(Edit difference data)
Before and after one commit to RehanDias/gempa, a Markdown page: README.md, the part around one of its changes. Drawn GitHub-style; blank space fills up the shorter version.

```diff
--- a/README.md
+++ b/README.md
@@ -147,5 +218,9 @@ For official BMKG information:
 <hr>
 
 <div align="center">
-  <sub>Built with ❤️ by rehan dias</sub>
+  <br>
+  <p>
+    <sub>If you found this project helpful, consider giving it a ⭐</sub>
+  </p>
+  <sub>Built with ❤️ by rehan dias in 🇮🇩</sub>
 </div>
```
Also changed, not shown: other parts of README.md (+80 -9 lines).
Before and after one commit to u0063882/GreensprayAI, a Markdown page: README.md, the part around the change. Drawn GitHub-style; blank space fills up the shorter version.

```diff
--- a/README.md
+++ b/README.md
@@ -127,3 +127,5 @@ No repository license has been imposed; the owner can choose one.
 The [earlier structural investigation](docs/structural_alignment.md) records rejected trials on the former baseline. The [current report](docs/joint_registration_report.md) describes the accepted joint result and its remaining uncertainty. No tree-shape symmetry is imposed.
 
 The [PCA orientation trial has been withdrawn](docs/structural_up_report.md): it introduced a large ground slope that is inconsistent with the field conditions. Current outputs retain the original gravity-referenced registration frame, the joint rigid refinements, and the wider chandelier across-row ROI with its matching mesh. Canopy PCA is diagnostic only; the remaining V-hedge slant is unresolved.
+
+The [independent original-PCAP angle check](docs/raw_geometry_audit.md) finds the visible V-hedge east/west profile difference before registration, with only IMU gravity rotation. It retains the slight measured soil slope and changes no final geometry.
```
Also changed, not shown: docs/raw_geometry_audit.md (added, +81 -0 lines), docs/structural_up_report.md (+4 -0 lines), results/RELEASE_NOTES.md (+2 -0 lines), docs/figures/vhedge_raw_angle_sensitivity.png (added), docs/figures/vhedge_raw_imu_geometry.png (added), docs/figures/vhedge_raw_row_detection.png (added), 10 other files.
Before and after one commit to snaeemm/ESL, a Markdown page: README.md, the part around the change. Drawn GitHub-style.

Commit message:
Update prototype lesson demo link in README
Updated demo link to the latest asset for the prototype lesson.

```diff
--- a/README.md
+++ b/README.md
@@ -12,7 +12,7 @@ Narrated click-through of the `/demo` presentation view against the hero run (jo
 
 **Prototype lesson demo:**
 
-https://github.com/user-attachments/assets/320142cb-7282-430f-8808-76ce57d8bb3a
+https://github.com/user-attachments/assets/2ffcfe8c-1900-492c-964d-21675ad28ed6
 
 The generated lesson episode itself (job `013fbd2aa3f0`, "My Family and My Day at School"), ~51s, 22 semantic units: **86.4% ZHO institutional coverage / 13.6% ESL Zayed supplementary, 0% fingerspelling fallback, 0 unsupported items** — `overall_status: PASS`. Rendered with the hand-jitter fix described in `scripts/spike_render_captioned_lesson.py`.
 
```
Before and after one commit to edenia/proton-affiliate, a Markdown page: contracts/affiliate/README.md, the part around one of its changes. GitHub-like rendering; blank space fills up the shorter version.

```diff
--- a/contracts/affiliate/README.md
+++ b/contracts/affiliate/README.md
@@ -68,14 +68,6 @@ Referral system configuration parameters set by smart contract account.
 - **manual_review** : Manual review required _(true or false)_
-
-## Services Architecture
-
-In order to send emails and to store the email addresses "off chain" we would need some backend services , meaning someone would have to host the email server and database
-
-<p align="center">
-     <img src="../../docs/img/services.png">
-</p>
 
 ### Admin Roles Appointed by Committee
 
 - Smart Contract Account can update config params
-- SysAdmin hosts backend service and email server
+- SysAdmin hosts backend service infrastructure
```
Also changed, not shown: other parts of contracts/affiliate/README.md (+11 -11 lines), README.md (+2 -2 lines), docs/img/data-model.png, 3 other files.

PROBLEM REQUIREMENTS>
Every record must be written out again without any change.

REPLY TO THE TASK>
Before and after one commit to RehanDias/gempa, a Markdown page: README.md, the part around one of its changes. Drawn GitHub-style; blank space fills up the shorter version.

```diff
--- a/README.md
+++ b/README.md
@@ -147,5 +218,9 @@ For official BMKG information:
 <hr>
 
 <div align="center">
-  <sub>Built with ❤️ by rehan dias</sub>
+  <br>
+  <p>
+    <sub>If you found this project helpful, consider giving it a ⭐</sub>
+  </p>
+  <sub>Built with ❤️ by rehan dias in 🇮🇩</sub>
 </div>
```
Also changed, not shown: other parts of README.md (+80 -9 lines).
Before and after one commit to u0063882/GreensprayAI, a Markdown page: README.md, the part around the change. Drawn GitHub-style; blank space fills up the shorter version.

```diff
--- a/README.md
+++ b/README.md
@@ -127,3 +127,5 @@ No repository license has been imposed; the owner can choose one.
 The [earlier structural investigation](docs/structural_alignment.md) records rejected trials on the former baseline. The [current report](docs/joint_registration_report.md) describes the accepted joint result and its remaining uncertainty. No tree-shape symmetry is imposed.
 
 The [PCA orientation trial has been withdrawn](docs/structural_up_report.md): it introduced a large ground slope that is inconsistent with the field conditions. Current outputs retain the original gravity-referenced registration frame, the joint rigid refinements, and the wider chandelier across-row ROI with its matching mesh. Canopy PCA is diagnostic only; the remaining V-hedge slant is unresolved.
+
+The [independent original-PCAP angle check](docs/raw_geometry_audit.md) finds the visible V-hedge east/west profile difference before registration, with only IMU gravity rotation. It retains the slight measured soil slope and changes no final geometry.
```
Also changed, not shown: docs/raw_geometry_audit.md (added, +81 -0 lines), docs/structural_up_report.md (+4 -0 lines), results/RELEASE_NOTES.md (+2 -0 lines), docs/figures/vhedge_raw_angle_sensitivity.png (added), docs/figures/vhedge_raw_imu_geometry.png (added), docs/figures/vhedge_raw_row_detection.png (added), 10 other files.
Before and after one commit to snaeemm/ESL, a Markdown page: README.md, the part around the change. Drawn GitHub-style.

Commit message:
Update prototype lesson demo link in README
Updated demo link to the latest asset for the prototype lesson.

```diff
--- a/README.md
+++ b/README.md
@@ -12,7 +12,7 @@ Narrated click-through of the `/demo` presentation view against the hero run (jo
 
 **Prototype lesson demo:**
 
-https://github.com/user-attachments/assets/320142cb-7282-430f-8808-76ce57d8bb3a
+https://github.com/user-attachments/assets/2ffcfe8c-1900-492c-964d-21675ad28ed6
 
 The generated lesson episode itself (job `013fbd2aa3f0`, "My Family and My Day at School"), ~51s, 22 semantic units: **86.4% ZHO institutional coverage / 13.6% ESL Zayed supplementary, 0% fingerspelling fallback, 0 unsupported items** — `overall_status: PASS`. Rendered with the hand-jitter fix described in `scripts/spike_render_captioned_lesson.py`.
 
```
Before and after one commit to edenia/proton-affiliate, a Markdown page: contracts/affiliate/README.md, the part around one of its changes. GitHub-like rendering; blank space fills up the shorter version.

```diff
--- a/contracts/affiliate/README.md
+++ b/contracts/affiliate/README.md
@@ -68,14 +68,6 @@ Referral system configuration parameters set by smart contract account.
 - **manual_review** : Manual review required _(true or false)_
-
-## Services Architecture
-
-In order to send emails and to store the email addresses "off chain" we would need some backend services , meaning someone would have to host the email server and database
-
-<p align="center">
-     <img src="../../docs/img/services.png">
-</p>
 
 ### Admin Roles Appointed by Committee
 
 - Smart Contract Account can update config params
-- SysAdmin hosts backend service and email server
+- SysAdmin hosts backend service infrastructure
```
Also changed, not shown: other parts of contracts/affiliate/README.md (+11 -11 lines), README.md (+2 -2 lines), docs/img/data-model.png, 3 other files.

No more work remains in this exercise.